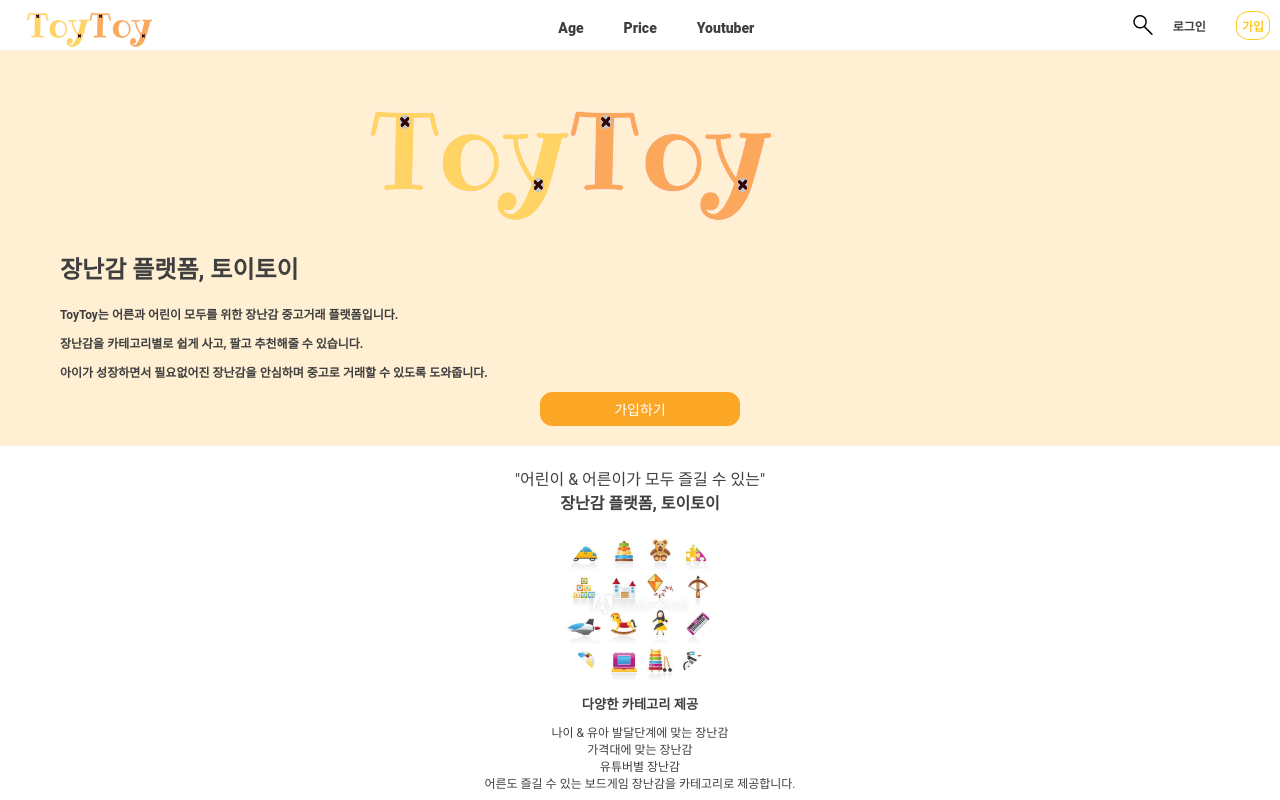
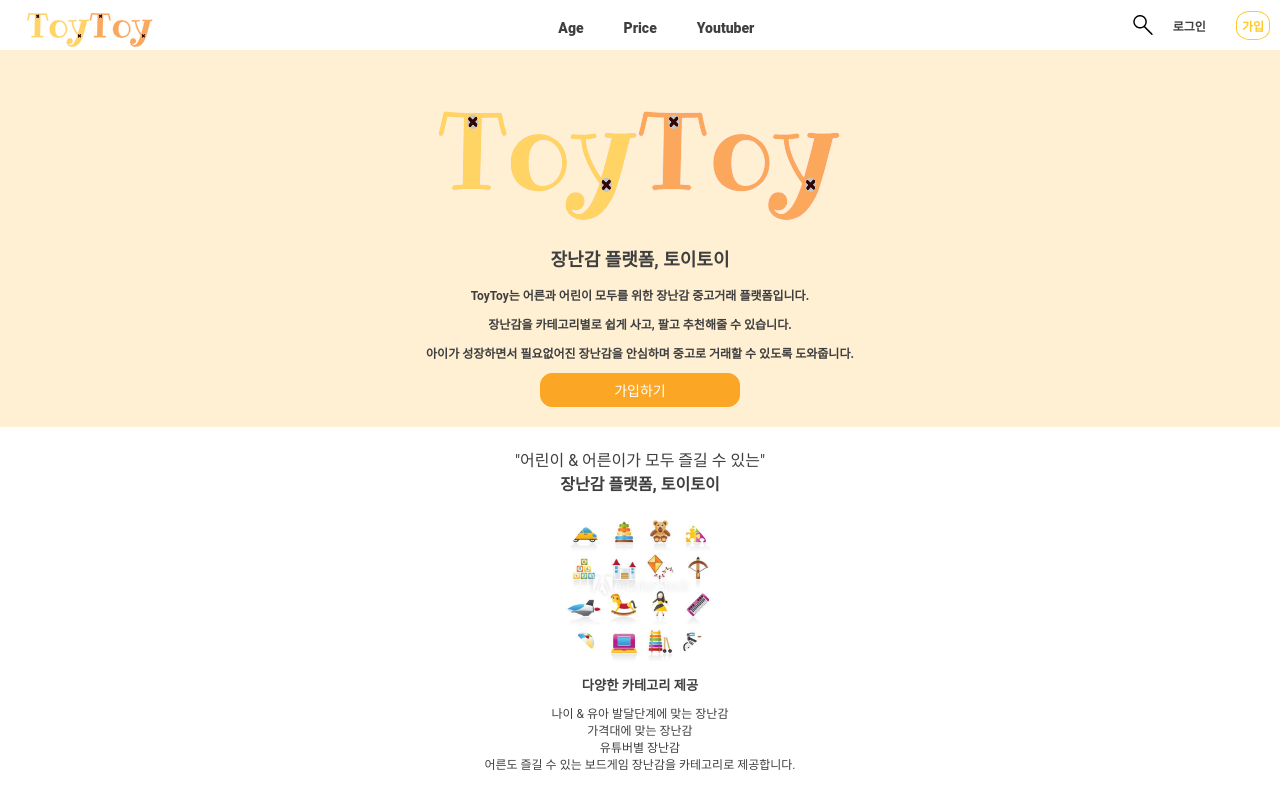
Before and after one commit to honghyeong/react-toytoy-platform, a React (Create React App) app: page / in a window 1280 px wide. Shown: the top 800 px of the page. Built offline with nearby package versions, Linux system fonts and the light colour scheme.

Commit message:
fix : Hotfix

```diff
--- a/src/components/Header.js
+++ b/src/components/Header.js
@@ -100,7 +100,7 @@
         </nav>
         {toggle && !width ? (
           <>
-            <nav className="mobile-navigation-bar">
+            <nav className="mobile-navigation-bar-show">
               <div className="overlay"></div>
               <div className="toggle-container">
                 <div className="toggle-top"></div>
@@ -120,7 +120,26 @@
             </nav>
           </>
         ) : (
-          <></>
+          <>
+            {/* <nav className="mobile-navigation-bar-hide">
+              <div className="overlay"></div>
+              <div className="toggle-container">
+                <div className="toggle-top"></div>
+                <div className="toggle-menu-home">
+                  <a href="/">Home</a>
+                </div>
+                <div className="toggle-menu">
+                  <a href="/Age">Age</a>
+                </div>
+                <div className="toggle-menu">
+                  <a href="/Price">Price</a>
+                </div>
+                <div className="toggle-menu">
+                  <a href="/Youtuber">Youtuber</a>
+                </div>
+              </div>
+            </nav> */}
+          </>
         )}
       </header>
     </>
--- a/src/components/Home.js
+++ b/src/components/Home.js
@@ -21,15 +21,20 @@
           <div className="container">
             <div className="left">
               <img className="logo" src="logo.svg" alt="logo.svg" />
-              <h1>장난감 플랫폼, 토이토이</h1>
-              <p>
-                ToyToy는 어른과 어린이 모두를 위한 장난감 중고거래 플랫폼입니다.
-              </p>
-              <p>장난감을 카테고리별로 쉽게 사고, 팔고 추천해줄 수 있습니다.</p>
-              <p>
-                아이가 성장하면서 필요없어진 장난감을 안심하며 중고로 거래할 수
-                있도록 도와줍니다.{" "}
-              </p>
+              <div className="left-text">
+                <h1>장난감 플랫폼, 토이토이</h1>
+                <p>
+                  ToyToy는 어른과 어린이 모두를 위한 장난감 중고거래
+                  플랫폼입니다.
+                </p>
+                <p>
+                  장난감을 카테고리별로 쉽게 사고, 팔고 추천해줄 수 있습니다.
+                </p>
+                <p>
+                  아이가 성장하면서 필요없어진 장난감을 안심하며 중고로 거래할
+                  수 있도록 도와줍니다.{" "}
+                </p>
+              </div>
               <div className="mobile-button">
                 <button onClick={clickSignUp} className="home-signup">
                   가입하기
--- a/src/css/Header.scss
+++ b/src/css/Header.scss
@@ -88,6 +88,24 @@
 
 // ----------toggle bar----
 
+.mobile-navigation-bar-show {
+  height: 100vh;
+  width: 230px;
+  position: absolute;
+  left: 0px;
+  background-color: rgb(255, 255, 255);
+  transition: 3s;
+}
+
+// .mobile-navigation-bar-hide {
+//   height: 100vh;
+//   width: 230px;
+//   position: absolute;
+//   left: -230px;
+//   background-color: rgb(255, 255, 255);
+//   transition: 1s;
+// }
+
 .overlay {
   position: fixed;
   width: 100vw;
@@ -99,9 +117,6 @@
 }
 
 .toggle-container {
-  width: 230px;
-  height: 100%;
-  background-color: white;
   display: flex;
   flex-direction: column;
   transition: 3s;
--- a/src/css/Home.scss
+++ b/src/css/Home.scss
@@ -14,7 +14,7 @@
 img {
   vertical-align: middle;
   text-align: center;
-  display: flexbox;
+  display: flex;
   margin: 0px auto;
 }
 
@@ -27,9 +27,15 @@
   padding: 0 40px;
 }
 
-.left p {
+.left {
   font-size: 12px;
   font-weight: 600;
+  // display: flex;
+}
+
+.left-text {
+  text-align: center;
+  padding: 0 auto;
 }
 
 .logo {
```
- - -
■ Assigned task: Find and copy every line in the entries above where the string "navigation" occurs.

■ Written solution:
-            <nav className="mobile-navigation-bar">
+            <nav className="mobile-navigation-bar-show">
+            {/* <nav className="mobile-navigation-bar-hide">
+.mobile-navigation-bar-show {
+// .mobile-navigation-bar-hide {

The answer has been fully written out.